The Newspaper House helped the environment on multiple levels. Not only did it raise environmental awareness in a powerful and unique way, but it was created entirely from recyclable materials, thus contributing to environmental sustainability through utilising a pre-made resource.
When the Newspaper House installation was unveiled in London, it had a high impact on local communities as it represented the detrimental consequences their litter had on the environment.Through using old newspapers as materials, Erek not only gave new life to the exhausted paper, but he also used the images and words printed on the paper to represent the identities of every person featured in the paper. As a result, he conveys the message that the human identity, like the newspaper material, is recyclable, and can be reinvented with new purpose and value. This engages the audience on a personal, emotional level, forcing them to reconsider the impact their own actions have on the environment around them.
Erek also represents the value of the home as a place of belonging and security, as the audience can pass through the house, socialise with others, and be sheltered in their own stories, which are printed on the newspaper. The artwork preserves the history of the community in the pages of the newspaper, signifying the important role of a house as a storage facility, where a family’s history can be stored and built. This locates responsibility for the environment within each individual who passes through the house. Just as they feel a sense of belonging to the house, they should also become custodians of the environment and protect it like a home.

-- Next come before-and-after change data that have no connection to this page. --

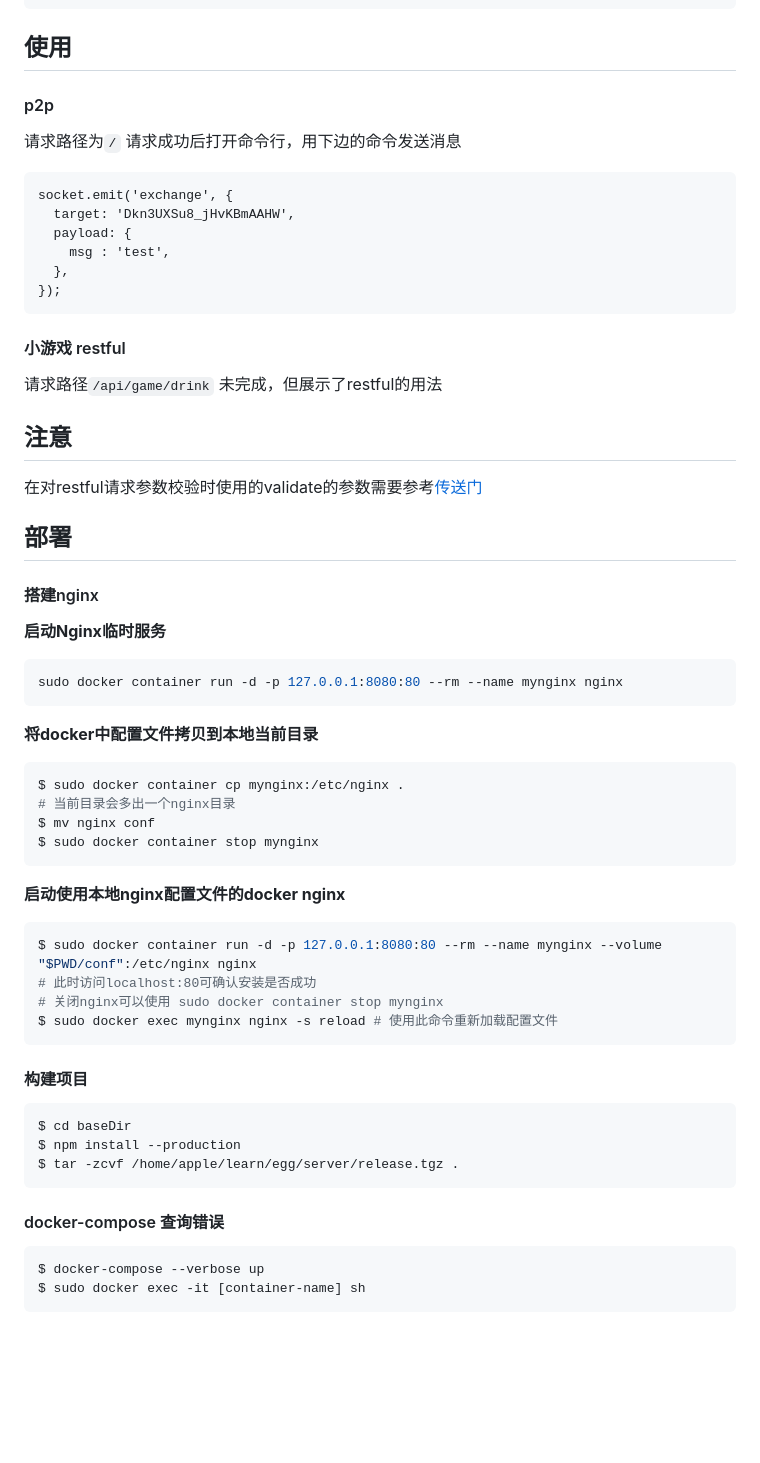
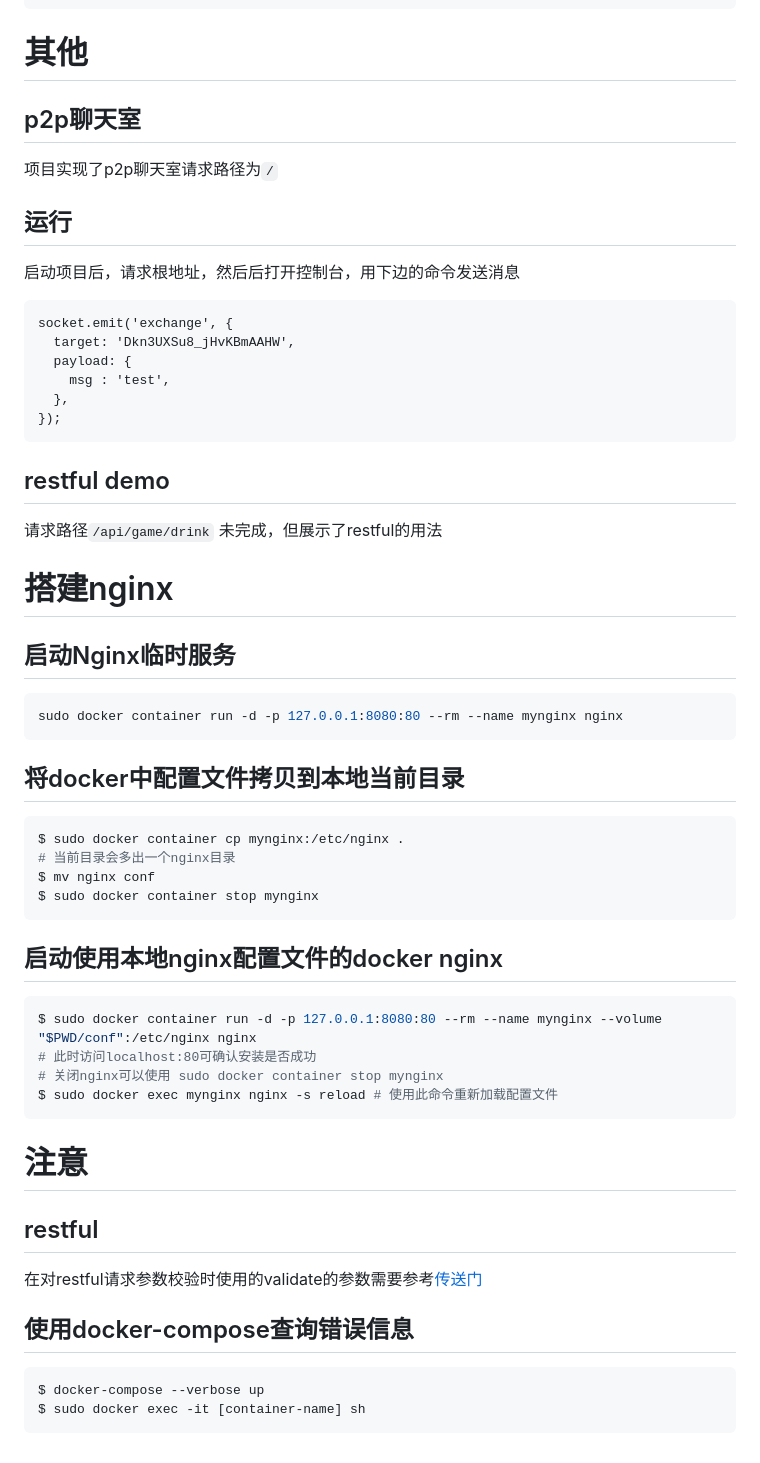
Before and after one commit to zhouzhaoxin/eggdemo, a Markdown page: readme.md, the part around the change printed below. Rendered like a GitHub page; blank space fills up the shorter version.

Commit message:
update readme && enhance deploy script

````diff
--- a/readme.md
+++ b/readme.md
@@ -102,10 +118,12 @@ $ sudo systemctl restart docker
 │   └── test.js
 .
 ```
-## 使用
-#### p2p
-请求路径为`/`
-请求成功后打开命令行，用下边的命令发送消息
+# 其他
+## p2p聊天室
+项目实现了p2p聊天室请求路径为`/`
+
+## 运行
+启动项目后，请求根地址，然后后打开控制台，用下边的命令发送消息
 ```
 socket.emit('exchange', {
   target: 'Dkn3UXSu8_jHvKBmAAHW',
@@ -114,21 +132,17 @@ socket.emit('exchange', {
   },
 });
 ```
-#### 小游戏 restful
+## restful demo
 请求路径`/api/game/drink` 未完成，但展示了restful的用法
 
-## 注意
-在对restful请求参数校验时使用的validate的参数需要参考[传送门](https://github.com/node-modules/parameter)
 
-## 部署
-
-#### 搭建nginx
-**启动Nginx临时服务**
+# 搭建nginx
+## 启动Nginx临时服务
 ```shell script
 sudo docker container run -d -p 127.0.0.1:8080:80 --rm --name mynginx nginx
 ```
 
-**将docker中配置文件拷贝到本地当前目录**
+## 将docker中配置文件拷贝到本地当前目录
 ```shell script
 $ sudo docker container cp mynginx:/etc/nginx .
 # 当前目录会多出一个nginx目录
@@ -136,22 +150,18 @@ $ mv nginx conf
 $ sudo docker container stop mynginx
 ```
 
-**启动使用本地nginx配置文件的docker nginx**
+## 启动使用本地nginx配置文件的docker nginx
 ```shell script
 $ sudo docker container run -d -p 127.0.0.1:8080:80 --rm --name mynginx --volume "$PWD/conf":/etc/nginx nginx
 # 此时访问localhost:80可确认安装是否成功
 # 关闭nginx可以使用 sudo docker container stop mynginx
 $ sudo docker exec mynginx nginx -s reload # 使用此命令重新加载配置文件
 ```
+# 注意
+## restful
+在对restful请求参数校验时使用的validate的参数需要参考[传送门](https://github.com/node-modules/parameter)
 
-#### 构建项目
-```
-$ cd baseDir
-$ npm install --production
-$ tar -zcvf /home/apple/learn/egg/server/release.tgz .
-```
-
-#### docker-compose 查询错误
+## 使用docker-compose查询错误信息
 ```shell script
 $ docker-compose --verbose up
 $ sudo docker exec -it [container-name] sh
````
Also changed, not shown: other parts of readme.md (+22 -6 lines), docker-server.png (added), 4 other files.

These powerful messages were further enhanced through the recyclable materials utilised to create the installation. Sumer Erek rolled over 150 000 London newspapers donated by the public into logs or sticks through the use of a specially invented paper-rolling machine. He then positioned these logs within the frame of the house, which was made from plywood panels, before securing the logs with ties. All of these materials (newspaper, plywood panels and sticks) are environmentally friendly and therefore represent the potential for recycled materials to take on new functions. As a result, Erek's work helps the environment because he proves the ongoing benefits of recycling to the wider community.